LONDON - Archaeologists and forensic scientists who have examined 25 skeletons unearthed in the Clerkenwell area of central London a year ago believe they have uncovered the truth about the nature of the Black Death that ravaged Britain and Europe in the mid-14th century.
Analysis of the bodies and of wills registered in London at the time has cast serious doubt on “facts” that every schoolchild has learned for decades: that the epidemic was caused by a highly contagious strain spread by the fleas on rats.
Now evidence taken from the human remains found in Charterhouse Square, to the north of the City of London (the financial district), during excavations carried out as part of the construction of the Crossrail train line serving London and its environs, have suggested a different cause: Only an airborne infection could have spread so fast and killed so quickly.

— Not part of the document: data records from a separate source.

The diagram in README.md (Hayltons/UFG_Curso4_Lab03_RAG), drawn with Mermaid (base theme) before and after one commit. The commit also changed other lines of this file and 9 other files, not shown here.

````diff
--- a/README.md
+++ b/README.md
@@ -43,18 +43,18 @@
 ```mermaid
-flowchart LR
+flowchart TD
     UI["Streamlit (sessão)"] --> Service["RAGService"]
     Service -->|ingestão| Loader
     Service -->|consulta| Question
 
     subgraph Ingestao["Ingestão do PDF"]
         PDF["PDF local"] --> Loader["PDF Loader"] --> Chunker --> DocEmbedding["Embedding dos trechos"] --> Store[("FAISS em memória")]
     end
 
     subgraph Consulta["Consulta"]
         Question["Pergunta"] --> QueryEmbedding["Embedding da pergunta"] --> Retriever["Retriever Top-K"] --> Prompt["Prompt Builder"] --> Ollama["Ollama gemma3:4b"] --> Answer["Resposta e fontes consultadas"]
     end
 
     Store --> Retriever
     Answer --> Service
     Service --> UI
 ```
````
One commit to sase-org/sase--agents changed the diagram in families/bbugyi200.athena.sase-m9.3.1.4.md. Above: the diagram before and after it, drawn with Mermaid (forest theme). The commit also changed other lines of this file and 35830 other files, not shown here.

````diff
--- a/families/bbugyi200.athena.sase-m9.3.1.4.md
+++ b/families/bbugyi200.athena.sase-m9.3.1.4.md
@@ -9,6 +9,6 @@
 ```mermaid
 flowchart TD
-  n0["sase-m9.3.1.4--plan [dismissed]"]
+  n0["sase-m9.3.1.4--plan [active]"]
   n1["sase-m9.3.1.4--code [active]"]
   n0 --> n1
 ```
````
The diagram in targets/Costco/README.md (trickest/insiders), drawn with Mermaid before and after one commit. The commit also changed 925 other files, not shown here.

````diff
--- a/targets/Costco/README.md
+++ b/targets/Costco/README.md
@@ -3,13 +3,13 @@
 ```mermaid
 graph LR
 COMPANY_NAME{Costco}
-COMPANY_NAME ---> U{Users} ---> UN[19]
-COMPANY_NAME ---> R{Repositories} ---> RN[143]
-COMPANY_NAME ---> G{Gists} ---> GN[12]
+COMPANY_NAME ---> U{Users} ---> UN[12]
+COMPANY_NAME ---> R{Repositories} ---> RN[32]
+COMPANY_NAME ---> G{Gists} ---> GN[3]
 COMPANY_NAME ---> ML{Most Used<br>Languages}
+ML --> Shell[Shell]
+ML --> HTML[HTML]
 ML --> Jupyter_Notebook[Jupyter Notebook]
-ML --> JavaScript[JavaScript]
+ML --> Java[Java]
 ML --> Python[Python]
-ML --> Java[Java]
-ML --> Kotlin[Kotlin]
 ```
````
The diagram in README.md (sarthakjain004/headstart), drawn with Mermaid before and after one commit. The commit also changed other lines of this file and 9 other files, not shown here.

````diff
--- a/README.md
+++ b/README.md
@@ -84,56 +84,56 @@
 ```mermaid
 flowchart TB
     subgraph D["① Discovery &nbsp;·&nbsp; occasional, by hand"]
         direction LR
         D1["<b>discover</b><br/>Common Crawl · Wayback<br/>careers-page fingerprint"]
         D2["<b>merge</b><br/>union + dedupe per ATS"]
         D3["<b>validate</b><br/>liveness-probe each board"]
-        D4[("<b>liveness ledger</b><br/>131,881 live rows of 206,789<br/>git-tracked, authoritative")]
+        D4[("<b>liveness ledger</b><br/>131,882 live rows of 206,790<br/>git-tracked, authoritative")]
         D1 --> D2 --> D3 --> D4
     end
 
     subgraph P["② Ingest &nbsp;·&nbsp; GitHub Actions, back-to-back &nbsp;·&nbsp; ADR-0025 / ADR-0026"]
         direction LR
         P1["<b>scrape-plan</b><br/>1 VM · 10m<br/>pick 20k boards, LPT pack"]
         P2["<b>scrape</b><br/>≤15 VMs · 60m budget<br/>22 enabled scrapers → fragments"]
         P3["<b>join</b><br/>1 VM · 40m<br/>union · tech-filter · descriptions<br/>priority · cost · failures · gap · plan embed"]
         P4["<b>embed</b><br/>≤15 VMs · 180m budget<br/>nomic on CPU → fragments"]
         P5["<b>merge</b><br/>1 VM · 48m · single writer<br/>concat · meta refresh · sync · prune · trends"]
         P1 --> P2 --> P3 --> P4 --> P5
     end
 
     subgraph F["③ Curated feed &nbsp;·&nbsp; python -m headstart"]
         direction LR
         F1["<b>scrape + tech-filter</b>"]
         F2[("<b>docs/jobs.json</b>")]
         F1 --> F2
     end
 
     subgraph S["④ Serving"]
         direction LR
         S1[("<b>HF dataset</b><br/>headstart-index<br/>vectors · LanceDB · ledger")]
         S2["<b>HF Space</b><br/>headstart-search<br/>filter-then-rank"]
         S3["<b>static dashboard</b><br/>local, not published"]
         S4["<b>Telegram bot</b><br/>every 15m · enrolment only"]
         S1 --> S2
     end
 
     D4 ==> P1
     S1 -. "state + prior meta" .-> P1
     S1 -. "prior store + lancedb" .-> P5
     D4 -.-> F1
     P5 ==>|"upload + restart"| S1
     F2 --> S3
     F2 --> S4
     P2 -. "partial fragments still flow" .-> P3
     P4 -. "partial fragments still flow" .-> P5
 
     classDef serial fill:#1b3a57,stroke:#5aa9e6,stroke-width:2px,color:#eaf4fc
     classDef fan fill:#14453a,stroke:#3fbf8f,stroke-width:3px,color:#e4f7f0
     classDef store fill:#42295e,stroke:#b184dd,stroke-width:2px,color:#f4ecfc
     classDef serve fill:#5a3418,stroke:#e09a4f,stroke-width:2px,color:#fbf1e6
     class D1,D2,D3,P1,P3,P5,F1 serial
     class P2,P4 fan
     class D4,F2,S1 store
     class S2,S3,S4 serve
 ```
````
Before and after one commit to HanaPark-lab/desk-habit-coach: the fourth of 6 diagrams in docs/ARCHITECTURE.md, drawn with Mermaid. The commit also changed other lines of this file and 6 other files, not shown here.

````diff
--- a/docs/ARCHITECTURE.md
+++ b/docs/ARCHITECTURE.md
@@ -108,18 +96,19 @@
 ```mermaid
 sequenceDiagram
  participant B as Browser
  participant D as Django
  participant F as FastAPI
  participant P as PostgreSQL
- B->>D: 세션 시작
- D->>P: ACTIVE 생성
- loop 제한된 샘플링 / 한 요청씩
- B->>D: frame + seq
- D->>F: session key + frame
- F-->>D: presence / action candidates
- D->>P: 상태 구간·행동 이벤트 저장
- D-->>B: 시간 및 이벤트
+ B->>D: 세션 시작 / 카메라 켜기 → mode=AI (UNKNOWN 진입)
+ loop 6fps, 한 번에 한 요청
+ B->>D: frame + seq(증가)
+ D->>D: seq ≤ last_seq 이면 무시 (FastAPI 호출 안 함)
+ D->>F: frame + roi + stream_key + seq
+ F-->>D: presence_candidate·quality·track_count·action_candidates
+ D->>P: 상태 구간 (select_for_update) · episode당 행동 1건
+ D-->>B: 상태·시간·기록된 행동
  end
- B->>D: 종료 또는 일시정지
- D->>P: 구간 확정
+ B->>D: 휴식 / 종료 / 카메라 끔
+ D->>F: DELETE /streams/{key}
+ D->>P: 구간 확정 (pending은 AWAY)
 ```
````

The Black Death arrived in Britain from central Asia in the autumn of 1348, and by late the next spring it had killed 6 out of every 10 people in London. Such a rate of destruction would kill 5 million now. By extracting the DNA of the disease bacterium, Yersinia pestis, from the largest teeth in some of the skulls retrieved from the square, the scientists were able to compare the strain of bubonic plague preserved there with that which was recently responsible for killing 60 people in Madagascar. To their surprise, the 14th-century strain, the cause of the most lethal catastrophe in recorded history, was no more virulent than today’s disease. The DNA codes were an almost perfect match.
According to scientists working at Public Health England (an executive agency of the U.K.’s Department of Health) in Porton Down, southwest England, for any plague to spread at such a pace it must have gotten into the lungs of those victims who were most malnourished and then been spread by coughs and sneezes.
It was therefore a pneumonic plague rather than a bubonic plague — one in which infection is spread from human to human, rather than by rat fleas.
“As an explanation for the Black Death in its own right, it simply isn’t good enough. It cannot spread fast enough from one household to the next to cause the huge number of cases that we saw during the Black Death epidemics,” said Dr. Tim Brooks from Porton Down.
In support of the growing case that this was a fast-acting, direct contagion, archaeologist Dr. Barney Sloane discovered that in the medieval City of London, all wills had to be registered at the Court of Hustings. The documents lead him to believe that 60 percent of Londoners were wiped out.
Today, antibiotics can prevent the disease from becoming pneumonic.